When the winds of change began to sweep through the country at the end of the 1980s, religious groups were some of the first people to feel the fresh breeze. In 1991 the Anglican Church was permitted to hold occasional services in the space, and in 1994, spurred by a visit of Queen Elizabeth II, which included attending a service on Vozenesensky Pereulok, the church was given to the Anglican Church association. The church, parsonage and garden were also listed as protected historical landmarks.
But that did not mean that the studio moved out and the altar moved in.
When the Reverend Canon Simon Stephens OBE RN arrived in 1999, the studio was still there. Several years ago, he told The Moscow Times in an interview that even after they were holding services regularly, “it was quite difficult for the clergy and congregation. We had to negotiate the booms and all the other apparatuses required for recording. On Sundays we could use the church, but we had to vacate it every Sunday night, and on Monday morning they wheeled everything back in so artists and musicians could come and record.”
Although the studio eventually moved out, it was August 2016 before the legal complexities were sorted. The church signed at 49-year free use agreement with the federal ministry of property and registered title rights to St. Andrew’s.

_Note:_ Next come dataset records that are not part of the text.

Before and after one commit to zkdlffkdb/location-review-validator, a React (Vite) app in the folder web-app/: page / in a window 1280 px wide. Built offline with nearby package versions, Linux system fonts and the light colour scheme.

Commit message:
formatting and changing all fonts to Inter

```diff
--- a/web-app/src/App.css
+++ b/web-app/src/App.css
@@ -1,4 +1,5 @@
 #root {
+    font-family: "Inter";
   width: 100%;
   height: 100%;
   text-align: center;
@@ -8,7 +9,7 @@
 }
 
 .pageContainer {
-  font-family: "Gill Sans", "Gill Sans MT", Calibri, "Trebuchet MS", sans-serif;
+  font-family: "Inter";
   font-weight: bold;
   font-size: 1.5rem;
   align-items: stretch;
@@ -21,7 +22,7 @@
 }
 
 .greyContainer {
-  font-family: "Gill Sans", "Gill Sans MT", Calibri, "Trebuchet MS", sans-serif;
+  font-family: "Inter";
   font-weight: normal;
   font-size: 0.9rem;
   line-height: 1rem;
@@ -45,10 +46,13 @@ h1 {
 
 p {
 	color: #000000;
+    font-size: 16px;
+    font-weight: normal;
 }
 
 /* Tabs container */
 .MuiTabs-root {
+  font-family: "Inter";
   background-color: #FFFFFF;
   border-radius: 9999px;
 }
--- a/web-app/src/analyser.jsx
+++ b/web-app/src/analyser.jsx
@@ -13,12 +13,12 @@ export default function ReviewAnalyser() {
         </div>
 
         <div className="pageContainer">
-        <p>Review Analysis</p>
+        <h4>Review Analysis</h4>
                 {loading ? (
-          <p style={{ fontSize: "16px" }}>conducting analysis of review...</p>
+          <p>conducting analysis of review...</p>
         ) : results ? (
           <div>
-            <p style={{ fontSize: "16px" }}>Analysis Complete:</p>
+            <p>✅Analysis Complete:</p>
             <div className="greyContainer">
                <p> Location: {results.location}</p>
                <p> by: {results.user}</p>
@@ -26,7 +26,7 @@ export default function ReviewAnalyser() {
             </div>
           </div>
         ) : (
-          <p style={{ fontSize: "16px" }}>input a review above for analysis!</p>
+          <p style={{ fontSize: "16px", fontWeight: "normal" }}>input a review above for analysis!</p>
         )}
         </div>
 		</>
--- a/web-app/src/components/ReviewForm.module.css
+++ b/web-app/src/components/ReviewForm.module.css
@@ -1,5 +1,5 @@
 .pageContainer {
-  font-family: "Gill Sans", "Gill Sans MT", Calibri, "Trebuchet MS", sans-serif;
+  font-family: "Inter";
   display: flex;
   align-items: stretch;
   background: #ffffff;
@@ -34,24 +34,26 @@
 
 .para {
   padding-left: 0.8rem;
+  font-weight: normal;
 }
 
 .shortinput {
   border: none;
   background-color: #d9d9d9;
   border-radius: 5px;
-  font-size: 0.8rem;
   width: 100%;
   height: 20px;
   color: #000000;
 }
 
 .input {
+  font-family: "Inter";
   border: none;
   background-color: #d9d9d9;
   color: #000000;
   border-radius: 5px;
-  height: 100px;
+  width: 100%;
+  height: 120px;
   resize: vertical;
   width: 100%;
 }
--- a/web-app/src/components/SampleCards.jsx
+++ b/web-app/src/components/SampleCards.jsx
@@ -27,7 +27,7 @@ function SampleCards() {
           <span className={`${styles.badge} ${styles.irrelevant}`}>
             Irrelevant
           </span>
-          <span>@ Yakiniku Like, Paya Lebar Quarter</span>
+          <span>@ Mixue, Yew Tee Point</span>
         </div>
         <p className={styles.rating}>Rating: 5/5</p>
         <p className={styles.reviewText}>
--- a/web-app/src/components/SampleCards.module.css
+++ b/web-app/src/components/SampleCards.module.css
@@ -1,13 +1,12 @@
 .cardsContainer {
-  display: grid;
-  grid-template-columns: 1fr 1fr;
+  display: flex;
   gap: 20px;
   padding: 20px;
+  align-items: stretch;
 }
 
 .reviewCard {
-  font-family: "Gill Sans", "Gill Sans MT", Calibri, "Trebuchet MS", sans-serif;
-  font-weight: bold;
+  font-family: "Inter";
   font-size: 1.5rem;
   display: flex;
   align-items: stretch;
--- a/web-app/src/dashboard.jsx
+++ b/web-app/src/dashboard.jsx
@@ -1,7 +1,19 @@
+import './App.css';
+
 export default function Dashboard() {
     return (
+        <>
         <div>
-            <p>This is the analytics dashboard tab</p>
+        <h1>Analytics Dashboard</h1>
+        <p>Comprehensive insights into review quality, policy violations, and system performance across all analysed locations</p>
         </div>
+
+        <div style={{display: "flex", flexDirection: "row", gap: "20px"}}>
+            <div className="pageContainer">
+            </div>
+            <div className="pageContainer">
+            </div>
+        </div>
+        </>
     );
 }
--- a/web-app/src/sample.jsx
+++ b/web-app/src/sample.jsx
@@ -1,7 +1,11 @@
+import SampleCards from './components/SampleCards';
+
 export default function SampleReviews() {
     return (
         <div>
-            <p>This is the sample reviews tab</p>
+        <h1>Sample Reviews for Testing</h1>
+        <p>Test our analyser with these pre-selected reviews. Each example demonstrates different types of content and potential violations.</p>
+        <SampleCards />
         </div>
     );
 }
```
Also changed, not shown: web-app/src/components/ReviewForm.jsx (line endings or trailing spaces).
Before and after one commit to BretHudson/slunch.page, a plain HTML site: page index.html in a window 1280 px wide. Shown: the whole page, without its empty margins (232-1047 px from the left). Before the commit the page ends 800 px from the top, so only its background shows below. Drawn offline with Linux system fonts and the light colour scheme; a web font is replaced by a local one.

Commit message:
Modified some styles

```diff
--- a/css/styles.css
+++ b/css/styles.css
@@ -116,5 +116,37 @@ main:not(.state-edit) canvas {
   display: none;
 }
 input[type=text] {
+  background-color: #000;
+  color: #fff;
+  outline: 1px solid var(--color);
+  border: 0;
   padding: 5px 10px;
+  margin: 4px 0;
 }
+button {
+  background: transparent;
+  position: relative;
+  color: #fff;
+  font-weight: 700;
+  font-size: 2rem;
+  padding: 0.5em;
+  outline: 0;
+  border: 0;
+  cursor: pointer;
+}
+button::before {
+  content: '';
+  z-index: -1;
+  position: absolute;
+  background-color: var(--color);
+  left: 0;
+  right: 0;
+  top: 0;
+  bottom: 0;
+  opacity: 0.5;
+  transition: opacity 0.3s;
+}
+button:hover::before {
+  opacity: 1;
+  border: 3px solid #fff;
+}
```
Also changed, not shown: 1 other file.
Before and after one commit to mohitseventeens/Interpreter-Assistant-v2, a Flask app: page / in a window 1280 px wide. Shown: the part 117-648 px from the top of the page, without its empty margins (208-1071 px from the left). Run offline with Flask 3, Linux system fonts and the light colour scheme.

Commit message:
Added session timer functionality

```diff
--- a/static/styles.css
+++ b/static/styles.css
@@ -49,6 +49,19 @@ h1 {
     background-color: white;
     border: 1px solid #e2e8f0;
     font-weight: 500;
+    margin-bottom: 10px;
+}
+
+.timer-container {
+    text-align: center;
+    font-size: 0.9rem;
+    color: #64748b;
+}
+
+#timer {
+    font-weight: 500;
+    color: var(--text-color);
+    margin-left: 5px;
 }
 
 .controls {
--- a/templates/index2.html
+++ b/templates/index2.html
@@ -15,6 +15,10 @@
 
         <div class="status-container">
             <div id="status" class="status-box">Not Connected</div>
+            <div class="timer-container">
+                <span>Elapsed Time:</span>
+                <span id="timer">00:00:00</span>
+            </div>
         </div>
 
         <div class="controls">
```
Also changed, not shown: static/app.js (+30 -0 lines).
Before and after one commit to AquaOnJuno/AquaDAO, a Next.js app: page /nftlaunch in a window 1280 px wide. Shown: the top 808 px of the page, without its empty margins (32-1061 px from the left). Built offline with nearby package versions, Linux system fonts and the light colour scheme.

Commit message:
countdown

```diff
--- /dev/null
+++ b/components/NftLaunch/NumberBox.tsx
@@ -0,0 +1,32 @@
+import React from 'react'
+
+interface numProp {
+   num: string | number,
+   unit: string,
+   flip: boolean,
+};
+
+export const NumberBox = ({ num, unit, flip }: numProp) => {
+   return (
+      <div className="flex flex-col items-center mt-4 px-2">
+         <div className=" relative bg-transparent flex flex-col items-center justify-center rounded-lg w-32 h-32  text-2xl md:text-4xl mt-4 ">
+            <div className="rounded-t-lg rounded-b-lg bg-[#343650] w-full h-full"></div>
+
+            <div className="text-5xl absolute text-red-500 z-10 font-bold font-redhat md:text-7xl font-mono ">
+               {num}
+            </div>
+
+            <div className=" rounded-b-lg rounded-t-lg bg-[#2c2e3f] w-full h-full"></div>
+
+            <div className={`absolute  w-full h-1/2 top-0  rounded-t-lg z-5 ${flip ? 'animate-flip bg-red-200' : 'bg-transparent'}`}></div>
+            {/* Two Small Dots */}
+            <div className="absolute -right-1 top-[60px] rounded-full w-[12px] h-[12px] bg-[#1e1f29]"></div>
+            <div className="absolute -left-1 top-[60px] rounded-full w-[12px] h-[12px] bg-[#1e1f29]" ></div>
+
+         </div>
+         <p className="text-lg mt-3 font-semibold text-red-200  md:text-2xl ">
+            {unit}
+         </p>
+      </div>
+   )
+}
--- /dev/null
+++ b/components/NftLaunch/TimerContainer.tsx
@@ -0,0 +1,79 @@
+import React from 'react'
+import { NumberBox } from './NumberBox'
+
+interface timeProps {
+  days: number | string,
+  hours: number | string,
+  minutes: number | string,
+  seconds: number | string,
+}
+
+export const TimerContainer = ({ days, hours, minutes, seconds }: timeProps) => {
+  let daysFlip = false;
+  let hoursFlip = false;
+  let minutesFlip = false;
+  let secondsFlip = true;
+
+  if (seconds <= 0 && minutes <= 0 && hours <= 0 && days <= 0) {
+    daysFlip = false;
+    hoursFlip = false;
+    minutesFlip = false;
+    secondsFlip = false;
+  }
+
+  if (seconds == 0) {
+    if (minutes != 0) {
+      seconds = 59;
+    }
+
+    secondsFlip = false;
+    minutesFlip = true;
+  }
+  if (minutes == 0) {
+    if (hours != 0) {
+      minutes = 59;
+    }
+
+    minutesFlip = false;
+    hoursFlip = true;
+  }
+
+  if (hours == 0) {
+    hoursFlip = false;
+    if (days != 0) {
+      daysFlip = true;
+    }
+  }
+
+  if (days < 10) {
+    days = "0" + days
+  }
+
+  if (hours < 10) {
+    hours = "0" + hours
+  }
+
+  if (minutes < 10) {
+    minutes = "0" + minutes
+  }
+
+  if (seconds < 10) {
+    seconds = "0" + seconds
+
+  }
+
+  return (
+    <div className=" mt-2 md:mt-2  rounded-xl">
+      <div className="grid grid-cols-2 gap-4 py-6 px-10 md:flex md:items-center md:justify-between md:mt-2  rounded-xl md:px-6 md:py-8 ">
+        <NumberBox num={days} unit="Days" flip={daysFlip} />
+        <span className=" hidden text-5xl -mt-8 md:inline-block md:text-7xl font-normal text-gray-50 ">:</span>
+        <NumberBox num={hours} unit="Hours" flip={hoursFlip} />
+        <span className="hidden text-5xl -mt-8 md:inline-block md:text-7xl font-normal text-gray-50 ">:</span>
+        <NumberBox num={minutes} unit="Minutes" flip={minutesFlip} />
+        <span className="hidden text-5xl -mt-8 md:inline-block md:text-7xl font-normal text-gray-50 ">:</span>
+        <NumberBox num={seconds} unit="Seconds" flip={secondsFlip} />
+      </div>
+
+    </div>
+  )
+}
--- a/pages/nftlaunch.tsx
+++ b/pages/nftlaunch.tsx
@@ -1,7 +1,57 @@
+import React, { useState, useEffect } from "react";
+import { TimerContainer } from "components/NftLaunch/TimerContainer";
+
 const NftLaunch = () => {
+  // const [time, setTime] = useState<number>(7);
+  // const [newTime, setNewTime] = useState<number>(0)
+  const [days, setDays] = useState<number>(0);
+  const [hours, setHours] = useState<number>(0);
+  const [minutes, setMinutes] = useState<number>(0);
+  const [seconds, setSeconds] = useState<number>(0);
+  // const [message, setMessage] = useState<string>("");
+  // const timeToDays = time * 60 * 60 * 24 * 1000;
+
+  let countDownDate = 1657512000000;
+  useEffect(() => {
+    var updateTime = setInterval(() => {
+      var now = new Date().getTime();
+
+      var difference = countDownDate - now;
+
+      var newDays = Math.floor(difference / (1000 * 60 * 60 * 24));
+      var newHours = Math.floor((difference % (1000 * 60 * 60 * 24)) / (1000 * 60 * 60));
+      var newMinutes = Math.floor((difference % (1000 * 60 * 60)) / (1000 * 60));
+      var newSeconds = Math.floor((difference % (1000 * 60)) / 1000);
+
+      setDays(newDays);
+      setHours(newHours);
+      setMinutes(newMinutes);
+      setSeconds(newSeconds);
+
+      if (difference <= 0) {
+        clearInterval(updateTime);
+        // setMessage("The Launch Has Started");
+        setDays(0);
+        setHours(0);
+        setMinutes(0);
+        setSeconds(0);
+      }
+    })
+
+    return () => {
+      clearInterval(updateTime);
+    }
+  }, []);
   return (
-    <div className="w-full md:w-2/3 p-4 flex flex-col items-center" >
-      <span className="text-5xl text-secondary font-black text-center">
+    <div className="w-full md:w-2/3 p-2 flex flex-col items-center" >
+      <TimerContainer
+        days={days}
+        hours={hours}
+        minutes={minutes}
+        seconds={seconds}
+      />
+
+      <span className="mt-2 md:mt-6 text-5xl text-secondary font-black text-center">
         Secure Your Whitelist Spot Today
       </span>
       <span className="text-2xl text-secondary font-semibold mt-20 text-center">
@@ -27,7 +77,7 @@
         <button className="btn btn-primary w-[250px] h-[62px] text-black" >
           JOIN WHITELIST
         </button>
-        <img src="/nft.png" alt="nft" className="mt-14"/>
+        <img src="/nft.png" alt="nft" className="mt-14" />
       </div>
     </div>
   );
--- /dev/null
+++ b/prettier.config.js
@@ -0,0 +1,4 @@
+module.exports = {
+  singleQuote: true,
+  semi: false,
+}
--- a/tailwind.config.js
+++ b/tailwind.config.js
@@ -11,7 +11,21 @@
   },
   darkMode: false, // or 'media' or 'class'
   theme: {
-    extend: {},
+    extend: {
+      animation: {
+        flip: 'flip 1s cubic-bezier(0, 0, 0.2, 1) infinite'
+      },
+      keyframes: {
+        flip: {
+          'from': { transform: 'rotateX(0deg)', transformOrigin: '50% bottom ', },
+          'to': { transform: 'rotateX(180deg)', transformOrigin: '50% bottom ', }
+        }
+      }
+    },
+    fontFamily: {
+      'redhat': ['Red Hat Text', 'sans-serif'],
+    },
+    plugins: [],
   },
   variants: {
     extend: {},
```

But the curious property agreement means that the church community and city both have responsibility to provide funds to restore and maintain the building. In 2018, the church raised $85,000 and the city provided $115,000 to restore one wall. Part of the funds went to do an engineering study of the foundation and roof. When the community raises $350,000, the city will provide up to $2.5 million to complete the work to restore the building.
Jesus Christ Superstar
And that’s where “Jesus Christ Superstar” comes in. Namin said that, considering how much he owed the ‘kirche,’ he was happy to donate a performance of the famous rock opera by Andrew Lloyd Webber and Tim Rice. Their version, performed in English, is the one performed in Jerusalem, and will be the theater’s first show in a church. “I’m delighted,” he said, “to be able to contribute to raising awareness and attracting donations. It’s also a unique opportunity for the cast at Stas Namin Theater.”
Another neighbor, is also helping out: the 8-p.m. Tuesday performance will be preceded by cocktails at 7 p.m. in the church, courtesy of the Marriott Courtyard.
In the video below, the city architect Nadezhda Danilenko shows the row of bricks with burn marks indicating that they were taken from buildings that burned in the fire of 1812 and reused inside the structure.